---------- SUPPLIED ENTRIES

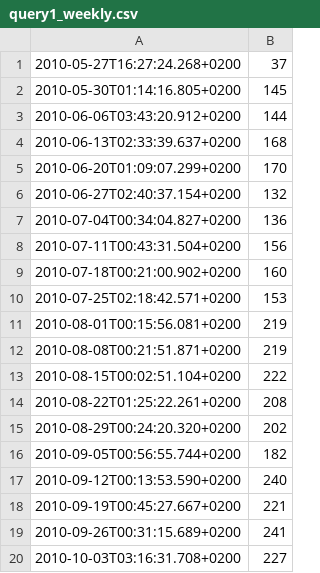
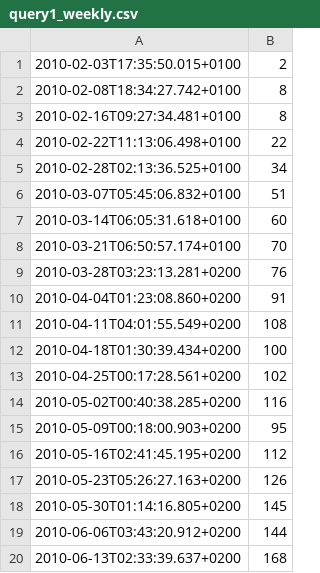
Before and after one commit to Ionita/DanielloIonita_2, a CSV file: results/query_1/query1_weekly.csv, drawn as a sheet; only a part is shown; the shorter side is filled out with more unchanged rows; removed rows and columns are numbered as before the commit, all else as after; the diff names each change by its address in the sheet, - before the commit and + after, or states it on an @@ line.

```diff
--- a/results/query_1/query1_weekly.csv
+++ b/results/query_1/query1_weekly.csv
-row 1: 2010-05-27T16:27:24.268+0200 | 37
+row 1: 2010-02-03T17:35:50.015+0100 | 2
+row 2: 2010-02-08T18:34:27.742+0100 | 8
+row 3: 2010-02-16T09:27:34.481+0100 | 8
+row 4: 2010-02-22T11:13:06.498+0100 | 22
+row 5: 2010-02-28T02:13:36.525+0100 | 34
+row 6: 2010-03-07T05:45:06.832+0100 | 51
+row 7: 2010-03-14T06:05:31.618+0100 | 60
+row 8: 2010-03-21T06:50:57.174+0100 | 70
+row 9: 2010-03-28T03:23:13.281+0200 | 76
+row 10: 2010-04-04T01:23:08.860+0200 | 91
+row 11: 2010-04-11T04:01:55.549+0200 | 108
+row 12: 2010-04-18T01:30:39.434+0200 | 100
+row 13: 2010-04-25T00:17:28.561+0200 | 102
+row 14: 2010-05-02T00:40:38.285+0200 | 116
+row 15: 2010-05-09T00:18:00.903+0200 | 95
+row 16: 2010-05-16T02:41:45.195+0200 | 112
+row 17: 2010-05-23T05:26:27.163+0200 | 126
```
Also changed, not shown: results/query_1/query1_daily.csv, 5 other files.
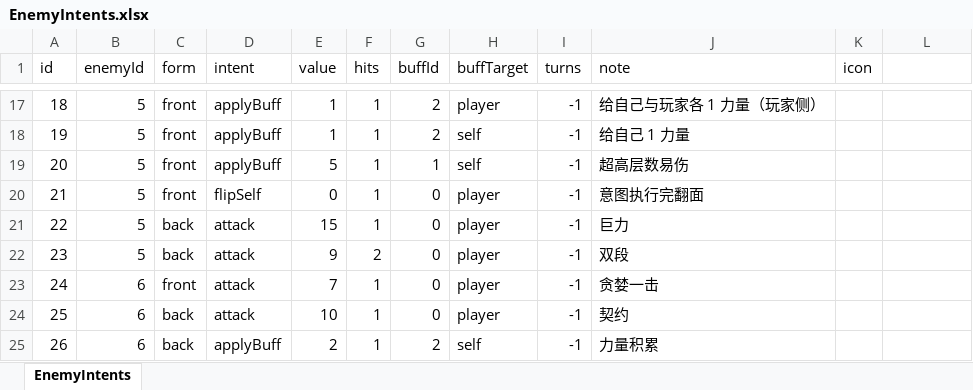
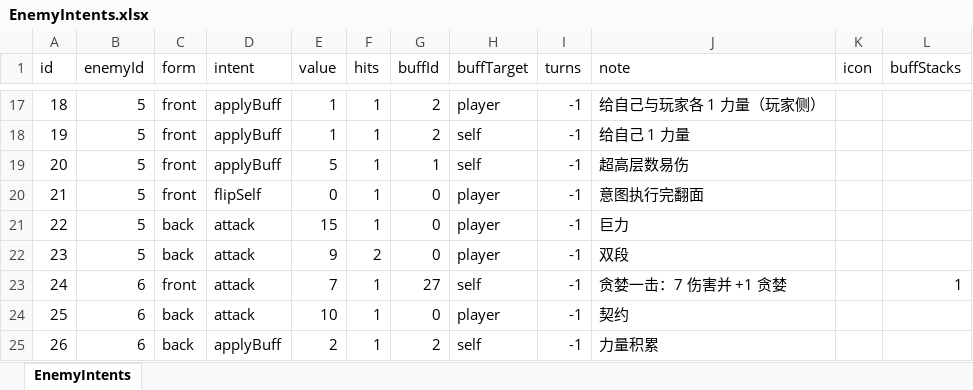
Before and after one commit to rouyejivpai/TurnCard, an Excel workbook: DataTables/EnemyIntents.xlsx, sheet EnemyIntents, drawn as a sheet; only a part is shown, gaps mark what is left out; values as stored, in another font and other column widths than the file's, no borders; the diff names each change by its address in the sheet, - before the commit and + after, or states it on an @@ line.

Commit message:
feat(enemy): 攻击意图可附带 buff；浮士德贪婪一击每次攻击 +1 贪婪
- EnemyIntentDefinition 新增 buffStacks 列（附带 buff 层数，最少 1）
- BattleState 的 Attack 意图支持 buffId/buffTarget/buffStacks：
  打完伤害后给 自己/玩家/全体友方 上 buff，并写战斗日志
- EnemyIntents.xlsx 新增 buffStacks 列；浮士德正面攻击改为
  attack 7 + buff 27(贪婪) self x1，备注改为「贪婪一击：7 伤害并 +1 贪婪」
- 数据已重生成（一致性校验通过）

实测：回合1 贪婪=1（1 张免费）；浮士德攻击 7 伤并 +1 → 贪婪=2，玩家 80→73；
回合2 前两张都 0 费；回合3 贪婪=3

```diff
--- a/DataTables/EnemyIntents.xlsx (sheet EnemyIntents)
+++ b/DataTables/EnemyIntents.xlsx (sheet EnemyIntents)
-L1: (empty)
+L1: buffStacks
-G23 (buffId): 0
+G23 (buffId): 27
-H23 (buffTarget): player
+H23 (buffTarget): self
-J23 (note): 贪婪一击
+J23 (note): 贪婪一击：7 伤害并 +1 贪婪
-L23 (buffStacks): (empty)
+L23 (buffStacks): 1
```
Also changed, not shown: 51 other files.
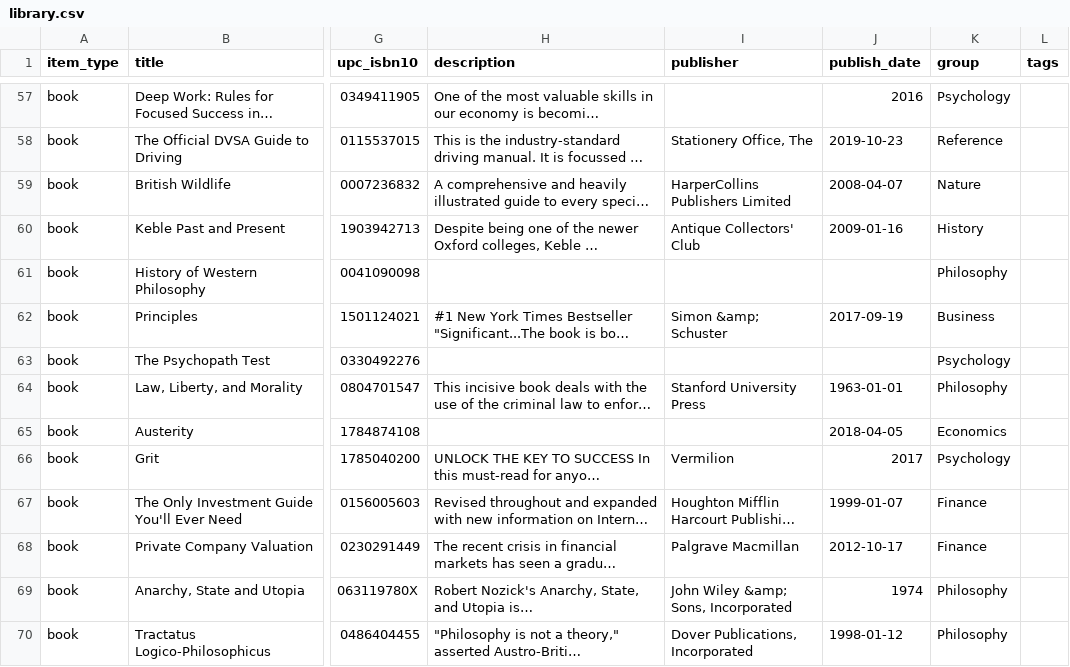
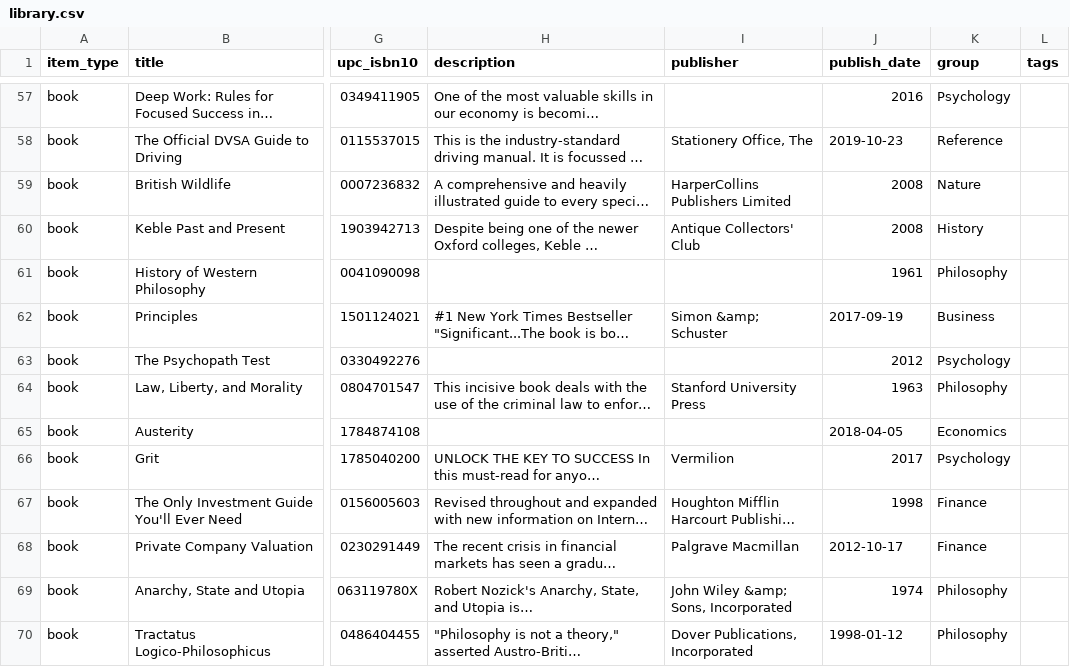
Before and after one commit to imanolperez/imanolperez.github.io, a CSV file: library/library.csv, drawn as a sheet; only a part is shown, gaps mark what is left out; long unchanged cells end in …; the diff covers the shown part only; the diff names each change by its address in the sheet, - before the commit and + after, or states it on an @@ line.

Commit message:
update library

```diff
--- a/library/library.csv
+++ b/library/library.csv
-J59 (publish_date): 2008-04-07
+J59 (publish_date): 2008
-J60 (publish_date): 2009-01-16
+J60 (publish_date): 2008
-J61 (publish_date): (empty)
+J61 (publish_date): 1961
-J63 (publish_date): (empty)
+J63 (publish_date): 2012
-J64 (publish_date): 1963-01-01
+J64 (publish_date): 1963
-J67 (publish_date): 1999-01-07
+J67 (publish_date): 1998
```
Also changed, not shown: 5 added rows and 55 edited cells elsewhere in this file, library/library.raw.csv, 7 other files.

--------------------
---------- SUPPLIED ENTRIES

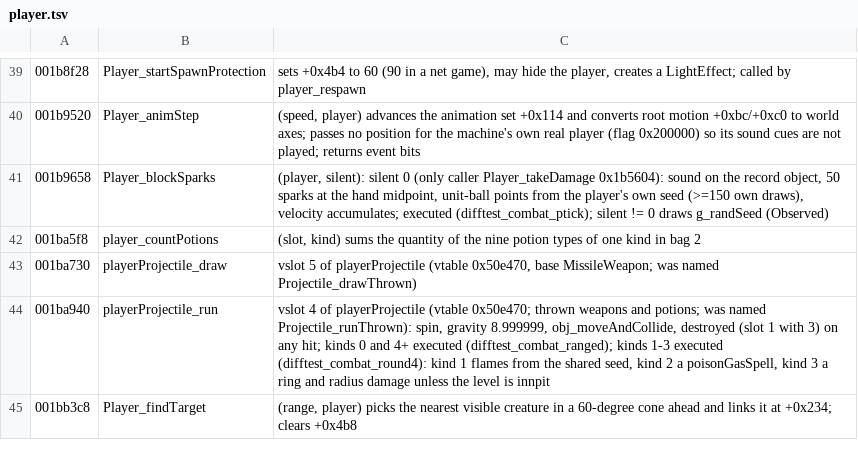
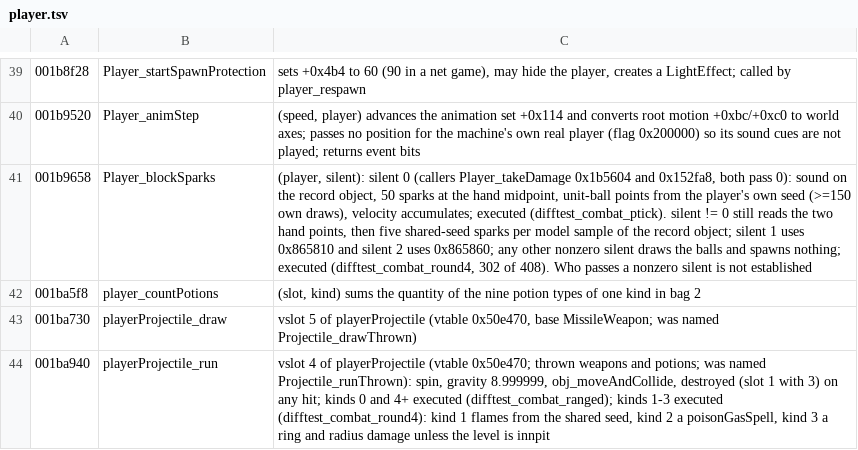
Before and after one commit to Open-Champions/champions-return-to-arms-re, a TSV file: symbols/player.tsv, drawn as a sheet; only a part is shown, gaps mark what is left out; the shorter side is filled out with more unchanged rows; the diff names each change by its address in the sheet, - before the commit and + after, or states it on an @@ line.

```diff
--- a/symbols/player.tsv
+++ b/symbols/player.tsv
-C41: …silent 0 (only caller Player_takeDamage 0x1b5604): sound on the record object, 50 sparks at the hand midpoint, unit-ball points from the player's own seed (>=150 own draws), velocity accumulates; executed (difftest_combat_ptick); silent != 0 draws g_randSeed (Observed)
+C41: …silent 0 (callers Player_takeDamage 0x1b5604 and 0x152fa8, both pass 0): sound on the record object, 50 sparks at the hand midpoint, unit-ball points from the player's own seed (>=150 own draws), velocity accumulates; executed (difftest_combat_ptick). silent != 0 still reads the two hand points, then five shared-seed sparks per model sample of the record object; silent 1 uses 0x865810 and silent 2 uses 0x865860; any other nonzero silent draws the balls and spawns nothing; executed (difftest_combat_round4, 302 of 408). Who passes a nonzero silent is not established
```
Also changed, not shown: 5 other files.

--------------------

EXERCISE OBJECTIVE – Write only the number of lines in the data where the word "self" occurs.

WRITTEN ANSWER – 2